First off, I only had to research eight museums, as even though they advertised that there were ten museums that were participating, one of them had not yet opened (the African Museum of Art) and another (the Cooper Hewitt) is currently closed for renovation. But eight museums could still offer plenty in the three hours allotted for the Festival. So on to my research….
Since I have a membership to The Metropolitan Museum of Art, I decided I didn’t need to take advantage of the free access there. However, I still looked to see the current exhibits that I might need to go back to see another time. I will definitely have to get back there before August 19th to catch the Schiaparelli & Prada exhibit. Another exhibit, Dawn of Egyptian Art may be worth checking out before it closes on August 5th. Then there is Cloud City on the Roof, there until November 5th. Can’t miss that!
Now it was time for me to focus on the other museums in order to pick my targets for the evening. I focused on the current exhibitions at each museum and when they would be ending, to make sure I would catch them before they left, and assuming that I could get back to others that may still have a longer time left in their run. The three museums that I honed in on were:
- The Neue Galerie, with its Gustav Klimt exhibit due to leave on August 25th;
- The Guggenheim Museum had two exhibits of interest, one of which was going to end on June 13th the day after the Festival. It was an exhibit of the works of a woman photographer, Francesca Woodman so even though I wasn’t familiar with her, I didn’t want to miss it. While the other exhibition (the Thannhauser Collection of some of my favorites… Cézanne, Gauguin, Manet, Monet, Picasso, Pissarro, Renoir, and van Gogh) was an ongoing exhibition, I figured I would take it in while there; and
- The Museum of the City of New York, which had several exhibits of interest to me, including an exhibit about Manhattan’s Street Grid system (had been to see it before, but it was too much to absorb in one viewing) and Capital of Capital, about New York’s role in the creation of a global economy (ok, that might sound boring to some of you, but I worked in the finance industry for, well, for a long time, and so thought it might be interesting).
So, with those goals in mind, I set out for the Upper East Side to get my cultural fix. The rain did not stop me; nor did it stop the other folks who lined the sidewalks around the block at each museum to wait for their free glimpse of some of the best art and concentration of museums around. It didn’t stop my two friends, Phyllis and Nancy, who also joined me.
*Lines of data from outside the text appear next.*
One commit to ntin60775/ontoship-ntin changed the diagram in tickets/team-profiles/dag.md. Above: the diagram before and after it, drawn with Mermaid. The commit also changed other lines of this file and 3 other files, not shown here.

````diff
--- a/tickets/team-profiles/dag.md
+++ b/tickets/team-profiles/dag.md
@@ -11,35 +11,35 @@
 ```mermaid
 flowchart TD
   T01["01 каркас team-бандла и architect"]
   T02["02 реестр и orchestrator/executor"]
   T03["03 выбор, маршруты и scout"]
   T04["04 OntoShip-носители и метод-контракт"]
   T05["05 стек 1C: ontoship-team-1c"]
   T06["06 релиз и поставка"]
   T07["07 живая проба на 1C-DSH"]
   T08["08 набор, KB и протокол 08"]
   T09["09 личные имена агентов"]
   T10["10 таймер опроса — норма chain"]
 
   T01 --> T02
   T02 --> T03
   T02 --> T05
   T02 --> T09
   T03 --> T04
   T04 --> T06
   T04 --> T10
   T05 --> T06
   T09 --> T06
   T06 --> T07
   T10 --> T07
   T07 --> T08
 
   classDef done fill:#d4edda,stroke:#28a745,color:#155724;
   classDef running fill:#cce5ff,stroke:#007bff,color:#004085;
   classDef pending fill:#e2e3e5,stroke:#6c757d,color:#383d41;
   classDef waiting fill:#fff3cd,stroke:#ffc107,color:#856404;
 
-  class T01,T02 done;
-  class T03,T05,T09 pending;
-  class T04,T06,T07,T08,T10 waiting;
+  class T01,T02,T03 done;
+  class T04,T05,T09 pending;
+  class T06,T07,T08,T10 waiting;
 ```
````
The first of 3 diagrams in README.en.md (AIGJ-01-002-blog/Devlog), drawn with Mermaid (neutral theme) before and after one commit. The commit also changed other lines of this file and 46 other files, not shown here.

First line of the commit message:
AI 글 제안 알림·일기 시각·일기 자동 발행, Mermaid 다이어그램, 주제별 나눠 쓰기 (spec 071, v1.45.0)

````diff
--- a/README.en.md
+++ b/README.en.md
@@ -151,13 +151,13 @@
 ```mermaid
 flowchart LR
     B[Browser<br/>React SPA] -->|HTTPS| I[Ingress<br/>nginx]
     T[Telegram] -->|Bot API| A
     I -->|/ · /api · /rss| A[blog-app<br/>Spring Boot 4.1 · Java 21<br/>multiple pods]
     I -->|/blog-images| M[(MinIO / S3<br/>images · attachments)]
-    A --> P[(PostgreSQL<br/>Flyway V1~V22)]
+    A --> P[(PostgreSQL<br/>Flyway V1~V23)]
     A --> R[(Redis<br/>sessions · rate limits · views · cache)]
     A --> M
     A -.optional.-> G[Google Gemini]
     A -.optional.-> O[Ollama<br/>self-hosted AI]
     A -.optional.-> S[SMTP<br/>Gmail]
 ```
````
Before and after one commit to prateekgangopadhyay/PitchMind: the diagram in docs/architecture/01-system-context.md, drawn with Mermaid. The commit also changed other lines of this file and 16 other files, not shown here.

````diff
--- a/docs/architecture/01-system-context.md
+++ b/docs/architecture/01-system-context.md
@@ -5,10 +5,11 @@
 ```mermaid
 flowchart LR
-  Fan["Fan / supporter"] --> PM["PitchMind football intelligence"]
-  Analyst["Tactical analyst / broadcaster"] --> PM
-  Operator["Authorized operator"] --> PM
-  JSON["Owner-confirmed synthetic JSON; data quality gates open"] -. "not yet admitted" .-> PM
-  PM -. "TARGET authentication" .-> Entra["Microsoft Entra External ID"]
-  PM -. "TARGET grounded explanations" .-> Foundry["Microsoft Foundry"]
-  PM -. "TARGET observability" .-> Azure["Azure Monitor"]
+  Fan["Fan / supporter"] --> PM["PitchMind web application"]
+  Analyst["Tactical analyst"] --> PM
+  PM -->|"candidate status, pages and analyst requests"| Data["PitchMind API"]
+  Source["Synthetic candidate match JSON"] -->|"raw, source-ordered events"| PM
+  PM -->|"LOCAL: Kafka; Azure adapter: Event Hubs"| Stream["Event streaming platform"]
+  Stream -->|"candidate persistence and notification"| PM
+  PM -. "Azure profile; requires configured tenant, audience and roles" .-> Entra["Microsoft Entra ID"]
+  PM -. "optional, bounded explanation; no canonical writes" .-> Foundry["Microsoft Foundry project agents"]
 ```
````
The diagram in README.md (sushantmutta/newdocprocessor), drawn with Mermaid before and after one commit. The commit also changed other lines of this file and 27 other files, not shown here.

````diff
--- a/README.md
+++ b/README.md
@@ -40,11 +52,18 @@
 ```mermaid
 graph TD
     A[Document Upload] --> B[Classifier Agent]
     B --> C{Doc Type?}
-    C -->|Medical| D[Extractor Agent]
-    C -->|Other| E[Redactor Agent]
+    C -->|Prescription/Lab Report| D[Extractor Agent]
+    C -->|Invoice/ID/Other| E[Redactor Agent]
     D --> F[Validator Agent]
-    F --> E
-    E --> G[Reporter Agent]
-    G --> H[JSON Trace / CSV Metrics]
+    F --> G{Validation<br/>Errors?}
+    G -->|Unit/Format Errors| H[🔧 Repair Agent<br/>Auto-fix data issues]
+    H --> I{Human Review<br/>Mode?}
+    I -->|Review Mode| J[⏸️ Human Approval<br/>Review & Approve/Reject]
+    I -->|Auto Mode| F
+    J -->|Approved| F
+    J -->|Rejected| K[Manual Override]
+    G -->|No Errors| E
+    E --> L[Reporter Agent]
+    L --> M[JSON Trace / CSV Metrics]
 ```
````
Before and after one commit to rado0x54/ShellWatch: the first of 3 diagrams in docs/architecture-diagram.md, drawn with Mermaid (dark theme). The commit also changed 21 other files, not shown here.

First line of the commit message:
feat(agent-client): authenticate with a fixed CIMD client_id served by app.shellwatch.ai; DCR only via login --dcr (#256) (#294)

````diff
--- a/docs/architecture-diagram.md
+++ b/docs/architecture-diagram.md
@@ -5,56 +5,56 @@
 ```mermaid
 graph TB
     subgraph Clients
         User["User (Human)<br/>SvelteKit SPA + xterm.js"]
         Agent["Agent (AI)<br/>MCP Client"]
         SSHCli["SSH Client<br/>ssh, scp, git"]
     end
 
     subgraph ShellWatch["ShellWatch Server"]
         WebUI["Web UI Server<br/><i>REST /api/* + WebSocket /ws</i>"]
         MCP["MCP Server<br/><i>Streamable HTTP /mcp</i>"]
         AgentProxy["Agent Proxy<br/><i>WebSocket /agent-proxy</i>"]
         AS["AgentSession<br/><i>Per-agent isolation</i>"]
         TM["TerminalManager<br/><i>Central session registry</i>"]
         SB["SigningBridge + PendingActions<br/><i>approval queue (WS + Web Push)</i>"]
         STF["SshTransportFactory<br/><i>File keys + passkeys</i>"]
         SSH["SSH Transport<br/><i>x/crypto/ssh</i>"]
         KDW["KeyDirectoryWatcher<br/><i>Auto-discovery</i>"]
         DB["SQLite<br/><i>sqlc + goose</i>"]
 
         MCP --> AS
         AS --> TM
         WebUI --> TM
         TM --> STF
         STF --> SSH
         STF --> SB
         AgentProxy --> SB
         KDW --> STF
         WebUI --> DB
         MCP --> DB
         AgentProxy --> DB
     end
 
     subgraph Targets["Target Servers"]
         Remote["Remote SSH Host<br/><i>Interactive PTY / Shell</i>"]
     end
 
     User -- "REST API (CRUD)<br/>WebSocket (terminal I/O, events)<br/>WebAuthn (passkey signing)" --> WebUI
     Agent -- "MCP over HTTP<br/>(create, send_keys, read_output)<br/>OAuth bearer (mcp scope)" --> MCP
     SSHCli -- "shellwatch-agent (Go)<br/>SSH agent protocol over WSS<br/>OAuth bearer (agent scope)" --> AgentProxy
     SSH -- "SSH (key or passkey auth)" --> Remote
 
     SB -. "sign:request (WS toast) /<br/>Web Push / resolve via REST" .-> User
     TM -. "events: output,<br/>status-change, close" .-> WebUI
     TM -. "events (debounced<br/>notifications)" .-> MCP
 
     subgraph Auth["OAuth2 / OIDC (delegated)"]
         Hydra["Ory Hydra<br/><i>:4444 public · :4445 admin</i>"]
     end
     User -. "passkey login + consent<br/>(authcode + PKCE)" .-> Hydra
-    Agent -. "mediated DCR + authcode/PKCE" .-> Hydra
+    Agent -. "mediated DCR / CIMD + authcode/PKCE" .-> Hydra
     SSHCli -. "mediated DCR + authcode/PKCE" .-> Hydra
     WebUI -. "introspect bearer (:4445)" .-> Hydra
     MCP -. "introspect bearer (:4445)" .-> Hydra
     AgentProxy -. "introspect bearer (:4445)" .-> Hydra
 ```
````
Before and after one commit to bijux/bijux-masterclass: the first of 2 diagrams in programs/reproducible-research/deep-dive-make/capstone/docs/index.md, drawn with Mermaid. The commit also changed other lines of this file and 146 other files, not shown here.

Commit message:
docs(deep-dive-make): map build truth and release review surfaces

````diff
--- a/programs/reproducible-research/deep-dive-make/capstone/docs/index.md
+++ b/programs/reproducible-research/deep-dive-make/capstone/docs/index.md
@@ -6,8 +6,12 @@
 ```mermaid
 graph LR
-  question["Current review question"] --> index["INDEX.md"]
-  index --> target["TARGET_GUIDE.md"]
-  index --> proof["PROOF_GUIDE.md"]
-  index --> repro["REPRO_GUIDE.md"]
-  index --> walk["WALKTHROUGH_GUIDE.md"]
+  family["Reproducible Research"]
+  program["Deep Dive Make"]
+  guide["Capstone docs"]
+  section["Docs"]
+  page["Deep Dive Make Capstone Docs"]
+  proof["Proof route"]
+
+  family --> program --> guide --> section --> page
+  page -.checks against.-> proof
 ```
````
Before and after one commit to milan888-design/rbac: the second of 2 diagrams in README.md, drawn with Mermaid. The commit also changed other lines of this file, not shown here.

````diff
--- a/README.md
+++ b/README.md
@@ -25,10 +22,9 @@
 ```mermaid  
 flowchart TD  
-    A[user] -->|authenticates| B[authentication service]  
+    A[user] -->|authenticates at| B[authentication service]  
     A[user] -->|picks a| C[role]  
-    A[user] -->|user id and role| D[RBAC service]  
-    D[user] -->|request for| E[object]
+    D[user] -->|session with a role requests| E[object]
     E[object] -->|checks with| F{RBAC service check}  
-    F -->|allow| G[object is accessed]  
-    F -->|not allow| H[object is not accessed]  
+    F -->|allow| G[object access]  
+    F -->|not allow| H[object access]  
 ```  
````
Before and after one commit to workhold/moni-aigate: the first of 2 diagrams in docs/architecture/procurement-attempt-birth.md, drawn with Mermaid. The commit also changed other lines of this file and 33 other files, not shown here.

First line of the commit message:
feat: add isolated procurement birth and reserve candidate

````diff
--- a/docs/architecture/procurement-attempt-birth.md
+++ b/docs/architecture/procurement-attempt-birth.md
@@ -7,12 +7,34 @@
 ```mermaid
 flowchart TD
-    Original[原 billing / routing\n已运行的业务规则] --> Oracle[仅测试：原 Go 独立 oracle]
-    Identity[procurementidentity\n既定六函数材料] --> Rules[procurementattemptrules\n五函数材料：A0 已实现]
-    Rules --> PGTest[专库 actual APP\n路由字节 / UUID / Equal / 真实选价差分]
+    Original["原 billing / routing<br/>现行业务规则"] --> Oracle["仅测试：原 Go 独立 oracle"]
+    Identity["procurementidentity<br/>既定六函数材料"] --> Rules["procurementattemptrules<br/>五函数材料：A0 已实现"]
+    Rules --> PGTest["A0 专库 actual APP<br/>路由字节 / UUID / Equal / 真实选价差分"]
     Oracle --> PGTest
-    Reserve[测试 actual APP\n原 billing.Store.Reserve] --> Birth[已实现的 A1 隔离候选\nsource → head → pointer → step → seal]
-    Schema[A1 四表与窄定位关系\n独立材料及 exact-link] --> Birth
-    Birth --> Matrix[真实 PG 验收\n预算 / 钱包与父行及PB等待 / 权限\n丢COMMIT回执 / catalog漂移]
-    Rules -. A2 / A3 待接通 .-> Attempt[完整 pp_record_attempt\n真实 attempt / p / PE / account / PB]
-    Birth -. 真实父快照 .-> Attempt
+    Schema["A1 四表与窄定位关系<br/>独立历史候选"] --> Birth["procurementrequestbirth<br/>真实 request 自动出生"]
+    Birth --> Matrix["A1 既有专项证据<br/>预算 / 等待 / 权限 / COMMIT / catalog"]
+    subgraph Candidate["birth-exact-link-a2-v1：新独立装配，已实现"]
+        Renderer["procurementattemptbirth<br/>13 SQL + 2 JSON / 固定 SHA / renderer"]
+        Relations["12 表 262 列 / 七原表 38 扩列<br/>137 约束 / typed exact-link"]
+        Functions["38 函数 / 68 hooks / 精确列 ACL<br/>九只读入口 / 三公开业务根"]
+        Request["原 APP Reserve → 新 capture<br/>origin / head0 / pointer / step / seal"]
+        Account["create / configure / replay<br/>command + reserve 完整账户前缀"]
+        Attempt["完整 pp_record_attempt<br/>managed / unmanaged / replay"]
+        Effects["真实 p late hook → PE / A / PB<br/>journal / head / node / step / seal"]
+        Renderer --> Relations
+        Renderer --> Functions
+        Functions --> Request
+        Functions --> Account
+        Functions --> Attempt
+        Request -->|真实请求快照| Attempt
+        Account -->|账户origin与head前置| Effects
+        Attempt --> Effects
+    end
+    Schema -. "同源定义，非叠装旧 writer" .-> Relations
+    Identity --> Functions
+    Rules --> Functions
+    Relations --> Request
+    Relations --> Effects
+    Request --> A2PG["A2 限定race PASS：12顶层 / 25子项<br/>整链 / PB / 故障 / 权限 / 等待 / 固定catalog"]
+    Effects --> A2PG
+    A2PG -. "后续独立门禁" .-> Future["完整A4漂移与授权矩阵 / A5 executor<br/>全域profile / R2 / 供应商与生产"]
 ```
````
First stop, the Neue Gallerie. The wait in line was about 30 minutes or so, but seemed short since this was also a chance to catch up with friends. The Klimt exhibit was historic, with several of his important pieces, plus an intimate look at his long term relationship with his close companion, Emilie Floge. Next, on to the long line at the Guggenheim for another approximate 30 minute wait (who knows how long the lines would have been if it hadn’t been pouring down rain). But I’m really glad I had that one on the list. The photography by Francesca Woodman was phenomenal. I walked around in awe, wondering why I had never heard of her. It wasn’t until I was done viewing her works that I came across the board with her story. She had been an artist since she was 13. Most of the photographs shown were done between the ages of 18 and 22 years old. The work seemed to be much advanced for someone of that age. Then at 22, she committed suicide. Such a tragedy. I was glad I had chosen to come see her works.
And the Thannhauser Collection was an extra added benefit of stopping by the Guggenheim.
Then on to the Museum of the City of New York where there was no line (people were getting worn out by now). This is becoming one of my favorite museums. We spent the rest of our time at the Capital of Capital exhibit, and yes, the financial geek in me found it to be fascinating. The graph where they showed all of the banks as they merged into but a few (too big to fail) over the last 20 or so years was quite an eye opener. Now I’ll have to go back again to get another dose of the New York Grid exhibit , not to mention their “Activist New York” and “New York Paintings” (check out the one featured on their website of Grand Central Terminal) and “Reimagining the Waterfront” exhibits.
And I am anxiously awaiting the opening of the new Museum of African Art, which is still struggling to obtain the necessary funding to complete their new facility. They started construction in 2007, right on the verge of the financial meltdown, so have had some starts and stops with the development of their new building at 110th Street and Fifth Avenue. I’m rooting for them!
The Museum Mile Festival was a great event to raise awareness as to the cultural offerings in this great city of New York. Many of the museums in New York also have other times when they are open for free, so check out their websites from the links in this post.
But…the Mile is just the tip of the iceberg of what is available throughout all of the five boroughs of New York, and I can’t close this post without mentioning one of my very favorites, the Brooklyn Museum of Art, in my own backyard.